The Death of Falling in Reverse
Written from the mother's point of view, in the form of advice, the audience feels the warmth and approachability of southern dialect. Immediately, an impression of a middle-aged women battered by life's struggles, with no formal education, but plenty of life experiences, is conjured up. Informal language is cleverly used to visually sketch a trustworthy motherly figure who has valuable advice to offer.
Informal language is not the only device Langston Hughes uses to craft vivid imagery to support the theme. Symbols like "tacks" illustrate the sharpness and discomfort of life's obstacles. Basically, the obstacles that tack down and depress an individual, consequently preventing him from advancing in life. Splinters represent the inflammatory pain and the difficulties in removing and overcoming this pain in life. Even the metaphor of life being compared to stairs symbolizes the exhaustive uphill climb in life. In contrast, the crystal stair represents clarity and perfection, a life that the mother makes clearly obvious was not given to her.
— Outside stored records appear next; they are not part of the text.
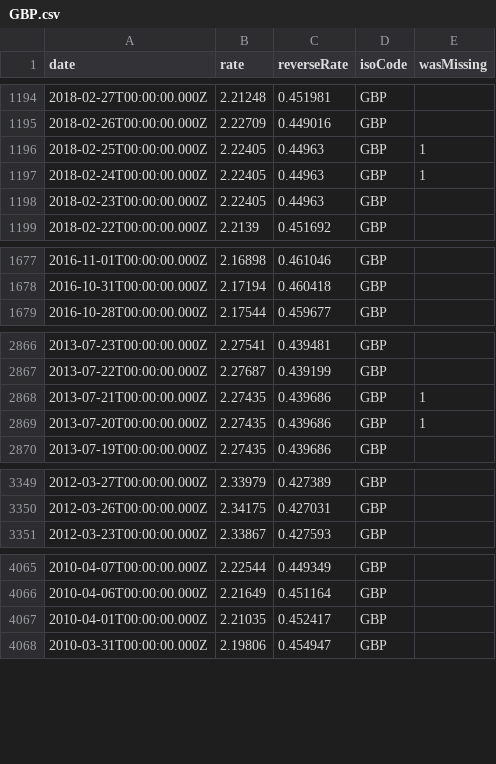
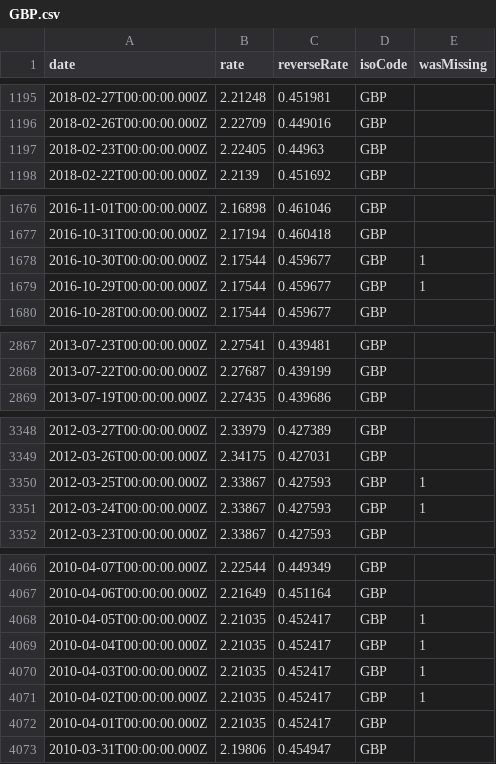
Before and after one commit to LubomirGeorgiev/bnb-currency-exchange-rates, a CSV file: data/GBP.csv, drawn as a sheet; only a part is shown, gaps mark what is left out; removed rows and columns are numbered as before the commit, all else as after; the diff covers the shown part only; the diff names each change by its address in the sheet, - before the commit and + after, or states it on an @@ line.

Commit message:
Update exchange rates

```diff
--- a/data/GBP.csv
+++ b/data/GBP.csv
-row 1196: 2018-02-25T00:00:00.000Z | 2.22405 | 0.44963 | GBP | 1
-row 1197: 2018-02-24T00:00:00.000Z | 2.22405 | 0.44963 | GBP | 1
+row 1678: 2016-10-30T00:00:00.000Z | 2.17544 | 0.459677 | GBP | 1
+row 1679: 2016-10-29T00:00:00.000Z | 2.17544 | 0.459677 | GBP | 1
-row 2868: 2013-07-21T00:00:00.000Z | 2.27435 | 0.439686 | GBP | 1
-row 2869: 2013-07-20T00:00:00.000Z | 2.27435 | 0.439686 | GBP | 1
+row 3350: 2012-03-25T00:00:00.000Z | 2.33867 | 0.427593 | GBP | 1
+row 3351: 2012-03-24T00:00:00.000Z | 2.33867 | 0.427593 | GBP | 1
+row 4068: 2010-04-05T00:00:00.000Z | 2.21035 | 0.452417 | GBP | 1
+row 4069: 2010-04-04T00:00:00.000Z | 2.21035 | 0.452417 | GBP | 1
+row 4070: 2010-04-03T00:00:00.000Z | 2.21035 | 0.452417 | GBP | 1
+row 4071: 2010-04-02T00:00:00.000Z | 2.21035 | 0.452417 | GBP | 1
```
Also changed, not shown: 5 added rows and 3 removed rows elsewhere in this file, data/AUD.csv, data/CHF.csv, 39 other files.
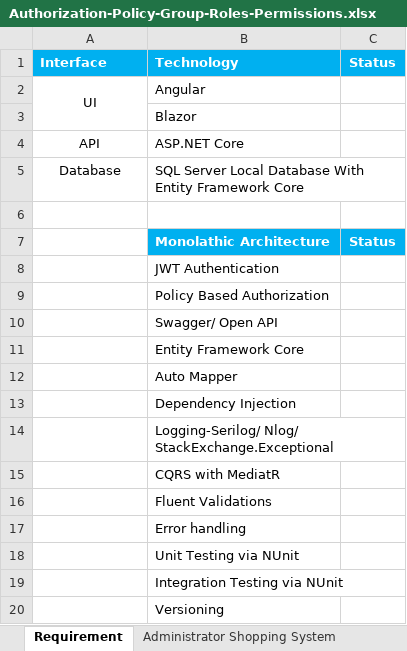
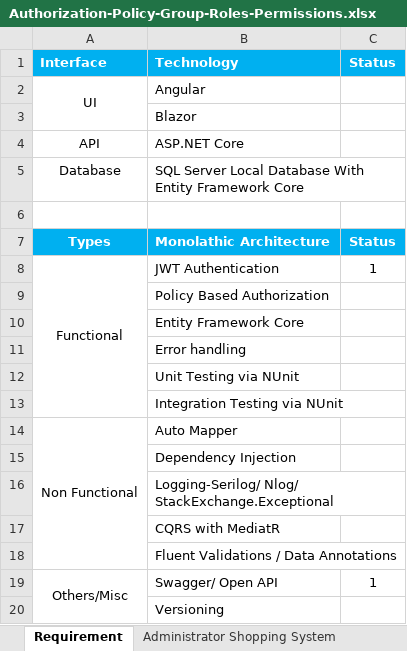
Before and after one commit to sagar08/RestServices, an Excel workbook: Authorization-Policy-Group-Roles-Permissions.xlsx, sheet Requirement, drawn as a sheet; values as stored, in another font and other column widths than the file's, no borders; conditional formats not drawn; removed rows and columns are numbered as before the commit, all else as after; the diff names each change by its address in the sheet, - before the commit and + after, or states it on an @@ line.

```diff
--- a/Authorization-Policy-Group-Roles-Permissions.xlsx (sheet Requirement)
+++ b/Authorization-Policy-Group-Roles-Permissions.xlsx (sheet Requirement)
-A7: (empty)
+A7: Types
-A7 fill: none
+A7 fill: #00B0F0
-A8: (empty)
+A8: Functional
+A8:A13 merged
-C8: (empty)
+C8: 1
-row 10:  | Swagger/ Open API
@@ row 17 moved to row 11: Error handling @@
@@ row 18 moved to row 12: Unit Testing via NUnit @@
@@ row 19 moved to row 13: Integration Testing via NUnit @@
-A14: (empty)
+A14: Non Functional
+A14:A18 merged
-B18: Fluent Validations
+B18: Fluent Validations / Data Annotations
+row 19: Others/Misc | Swagger/ Open API | 1
```
Also changed, not shown: sheet Database Schema, sheet Reference Links, 37 other files.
Moreover, repetition adds to the imagery of the poem and helps support the theme. "Tell", "ain't", "crystal stair", "tacks", "splinters", "torn", "places", "carpet", "time", "peace", "climb", "corners", "steps": the constant repetition of p's, t's,and s's render the reader completely breathless imitating the exhaustive uphill